Internal: Have I mentioned before that we have a high-accountability environment? As I’ve said, it’s not easy to work for us. But I make it easy to work for me. If you’re on one of my teams, I go out of my way to make sure you know where you stand, how you’re doing, and find ways to show appreciation for the effort you bring. If I do that well, I never have to question whether you’re going to work hard for me, and you never have to question that I’m looking for ways to be your advocate. Something I do every week is write hand-written thank-you notes to people on our team, even if it’s just to tell them I noticed something they did. At first, I had to set a calendar reminder, because it was something I did verbally all the time, but I had to force myself to do it via a written note. And the impact of that is multiples over a passing comment in the hall. But sometimes, I’ll get really creative to make an even bigger impact.

Last winter, I took several of our leaders on an off-site to chart out a growth plan for the year, and also to better define some job descriptions for several of our positions in the company. I was taking these leaders away from their families for 3 days and I decided to write a note to each of their spouses and mail it to them, to arrive the day after we left. The note was a simple ‘thank you’ for allowing me to take up their honey’s time and a promise from me that I was doing my part as their leader to help them advance their career. Each note was personalized with something I appreciated about their spouse and how they were fortunate to have great support at home. Several of those leaders told me later, once they found out I had written their spouse, how much it was appreciated that I would take the time to do that. But also, it was appreciated that I recognized a spouse’s role in supporting their development. Little things like this are huge and go a long way. Now, when I need to lean on my team to put in the extra hours or to travel for the company, I can be confident they are supported from home, and that is huge for a developing leader. Also, by doing something simple like this, I have earned serious relationship credibility with these leaders when I have to hold them accountable. In fact, I’ll be bold enough to say that if you don’t make a point to recognize someone for getting it right, you will ultimately build resentment among your team and be surrounded by people who will work just hard enough to keep the job. Why in the world would you want that when it takes only a little extra effort on your part to get the best and most out of everyone daily?

You can steal these ideas if you want, but I think you should also be able to use your creativity to come up with ways you can accomplish the same results. Put it on your calendar to start if you have to, but do it. And do it over again, and again until it becomes a habit. It won’t take long for you to see the fruit of it in your professional relationships.
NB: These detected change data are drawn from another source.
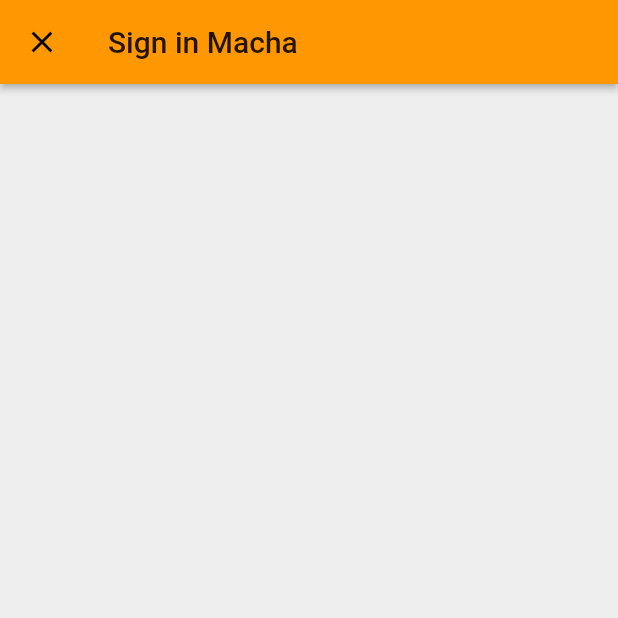
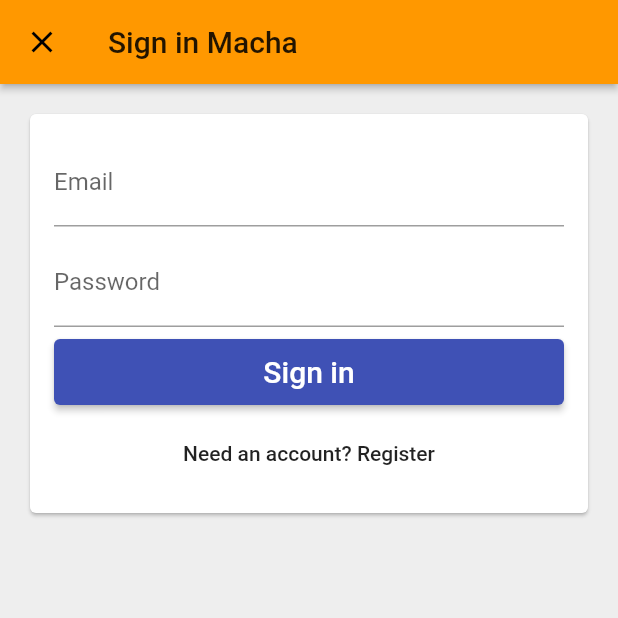
Before and after one commit to GeethKuldeep/Equinox_2021, a Flutter app: the screen it shows after launch, after a tap on "Sign in with email", on a phone screen of 412 x 824 dp, the top half of it. Run offline on Flutter 3.47's test engine with Material 2 defaults, Android fonts, the phone set to English and light mode, and no system bars; our stand-ins replace firebase_auth, google_sign_in; accounts and stored records are empty.

```diff
--- a/lib/services/authentication.dart
+++ b/lib/services/authentication.dart
@@ -15,6 +15,8 @@ abstract class AuthBase {
   Future<User> currentUser();
   Future<void> signOut();
   Future<User> signInWithGoogle();
+  Future<User> signInWithEmailAndPassword(String email, String password);
+  Future<User> createUserWithEmailAndPassword(String email, String password);
 }
 
 class Auth implements AuthBase {
@@ -37,6 +39,20 @@ class Auth implements AuthBase {
   Future<User> currentUser() async {
     final user = await _firebaseAuth.currentUser();
     return _userFromFirebase(user);
+  }
+  @override
+  Future<User> signInWithEmailAndPassword(String email, String password) async {
+    final authResult = await _firebaseAuth.signInWithEmailAndPassword(
+        email: email, password: password);
+    return _userFromFirebase(authResult.user);
+  }
+
+  @override
+  Future<User> createUserWithEmailAndPassword(
+      String email, String password) async {
+    final authResult = await _firebaseAuth.createUserWithEmailAndPassword(
+        email: email, password: password);
+    return _userFromFirebase(authResult.user);
   }
 
   @override
--- a/lib/sign_in/email_sigin_page.dart
+++ b/lib/sign_in/email_sigin_page.dart
@@ -1,7 +1,10 @@
+import 'package:flutter/cupertino.dart';
 import 'package:flutter/material.dart';
+import 'package:google_sigin/widgets/Email_Signin_form.dart';
 
 
 class EmailSigninPage extends StatelessWidget {
+
   @override
   Widget build(BuildContext context) {
     return Scaffold(
@@ -9,12 +12,16 @@ class EmailSigninPage extends StatelessWidget {
         title: Text('Sign in Macha'),
         elevation: 2.0,
       ),
-      body: _buildContent(),
+      body: Padding(
+        padding: EdgeInsets.all(16.0),
+          child: Card(
+              child: EmailSignInForm(),
+          )
+      ),
       backgroundColor: Colors.grey[200],
-    );
+
+      );
   }
 
-  Widget _buildContent(){
-    return Container();
-  }
+
 }
--- a/lib/sign_in/sign_in_page.dart
+++ b/lib/sign_in/sign_in_page.dart
@@ -25,11 +25,6 @@ class SignInPage extends StatelessWidget {
         ),
     );
     }
-
-
-
-
-
 
   @override
   Widget build(BuildContext context) {
--- /dev/null
+++ b/lib/widgets/Email_Signin_Button.dart
@@ -0,0 +1,20 @@
+import 'package:flutter/material.dart';
+
+import 'custom_raised_button.dart';
+
+
+class FormSubmitButton extends CustomRaisedButton {
+  FormSubmitButton({
+    @required String text,
+    VoidCallback onPressed,
+  }) : super(
+    child: Text(
+      text,
+      style: TextStyle(color: Colors.white, fontSize: 20.0),
+    ),
+    height: 44.0,
+    color: Colors.indigo,
+    borderRadius: 4.0,
+    onPressed: onPressed,
+  );
+}
--- /dev/null
+++ b/lib/widgets/Email_Signin_form.dart
@@ -0,0 +1,129 @@
+import 'package:flutter/material.dart';
+import 'package:google_sigin/services/authentication.dart';
+import 'package:provider/provider.dart';
+import 'Email_Signin_Button.dart';
+
+enum EmailSignInFormType { signIn, register }
+
+class EmailSignInForm extends StatefulWidget {
+
+  @override
+  _EmailSignInFormState createState() => _EmailSignInFormState();
+}
+
+class _EmailSignInFormState extends State<EmailSignInForm> {
+  final TextEditingController _emailController = TextEditingController();
+  final TextEditingController _passwordController = TextEditingController();
+  final FocusNode _emailFocusNode = FocusNode();
+  final FocusNode _passwordFocusNode = FocusNode();
+  String _userEmail = '';
+
+  String _userPassword = '';
+
+  String get _email => _emailController.text;
+  String get _password => _passwordController.text;
+  EmailSignInFormType _formType = EmailSignInFormType.signIn;
+
+  void _submit() async {
+    try {
+      final auth = Provider.of<AuthBase>(context);
+      if (_formType == EmailSignInFormType.signIn) {
+        await auth.signInWithEmailAndPassword(_email, _password);
+      } else {
+        await auth.createUserWithEmailAndPassword(_email, _password);
+      }
+      Navigator.of(context).pop();
+    } catch (e) {
+      print(e.toString());
+    }
+  }
+
+  void _emailEditingComplete() {
+    FocusScope.of(context).requestFocus(_passwordFocusNode);
+  }
+    void _toggleFormType() {
+      setState(() {
+        _formType = _formType == EmailSignInFormType.signIn ?
+        EmailSignInFormType.register : EmailSignInFormType.signIn;
+      });
+      _emailController.clear();
+      _passwordController.clear();
+    }
+
+    List<Widget> _buildChildren() {
+      final primaryText = _formType == EmailSignInFormType.signIn
+          ? 'Sign in'
+          : 'Create an account';
+      final secondaryText = _formType == EmailSignInFormType.signIn
+          ? 'Need an account? Register'
+          : 'Have an account? Sign in';
+
+      return [
+        TextFormField(
+          key: ValueKey("email"),
+          validator: (value){
+            if (value.isEmpty || !value.contains('@vitstudent.ac.in')){
+              return 'Hey Asshole enter a valid email';
+            }
+            return null;
+          },
+          controller: _emailController,
+          focusNode: _emailFocusNode,
+          decoration: InputDecoration(
+            labelText: 'Email',
+            hintText: 'xxxxx@vitstudent.ac.in',
+          ),
+          autocorrect: false,
+          keyboardType: TextInputType.emailAddress,
+          onSaved:(value) {
+            _userEmail=value;
+          },
+          textInputAction: TextInputAction.next,
+          onEditingComplete: _emailEditingComplete,
+        ),
+        SizedBox(height: 8.0),
+        TextFormField(
+          key: ValueKey("password"),
+          validator: (value){
+            if (value.isEmpty || value.length<7){
+              return 'Password must be at least 7 characters long';
+            }
+            return null;
+          },
+          controller: _passwordController,
+          focusNode: _passwordFocusNode,
+          decoration: InputDecoration(
+            labelText: 'Password',
+          ),
+          textInputAction: TextInputAction.done,
+          obscureText: true,
+          onSaved:(value) {
+            _userPassword=value;
+          },
+          onEditingComplete: _submit,
+        ),
+        SizedBox(height: 8.0),
+        FormSubmitButton(
+          text: primaryText,
+          onPressed: _submit,
+        ),
+        SizedBox(height: 8.0),
+        FlatButton(
+          child: Text(secondaryText),
+          onPressed: _toggleFormType,
+        ),
+      ];
+    }
+
+    @override
+    Widget build(BuildContext context) {
+      return Padding(
+        padding: const EdgeInsets.all(16.0),
+        child: Column(
+          crossAxisAlignment: CrossAxisAlignment.stretch,
+          mainAxisSize: MainAxisSize.min,
+          children: _buildChildren(),
+        ),
+      );
+    }
+}
```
Don’t forget, as you climb the ladder and continue to achieve success, you will need to lean on these people more and more to ensure your organization is staying relevant to those you serve. Don’t make it harder on yourself by only being hard on them. They’ll gladly reward your recognition with a loyalty money can’t buy.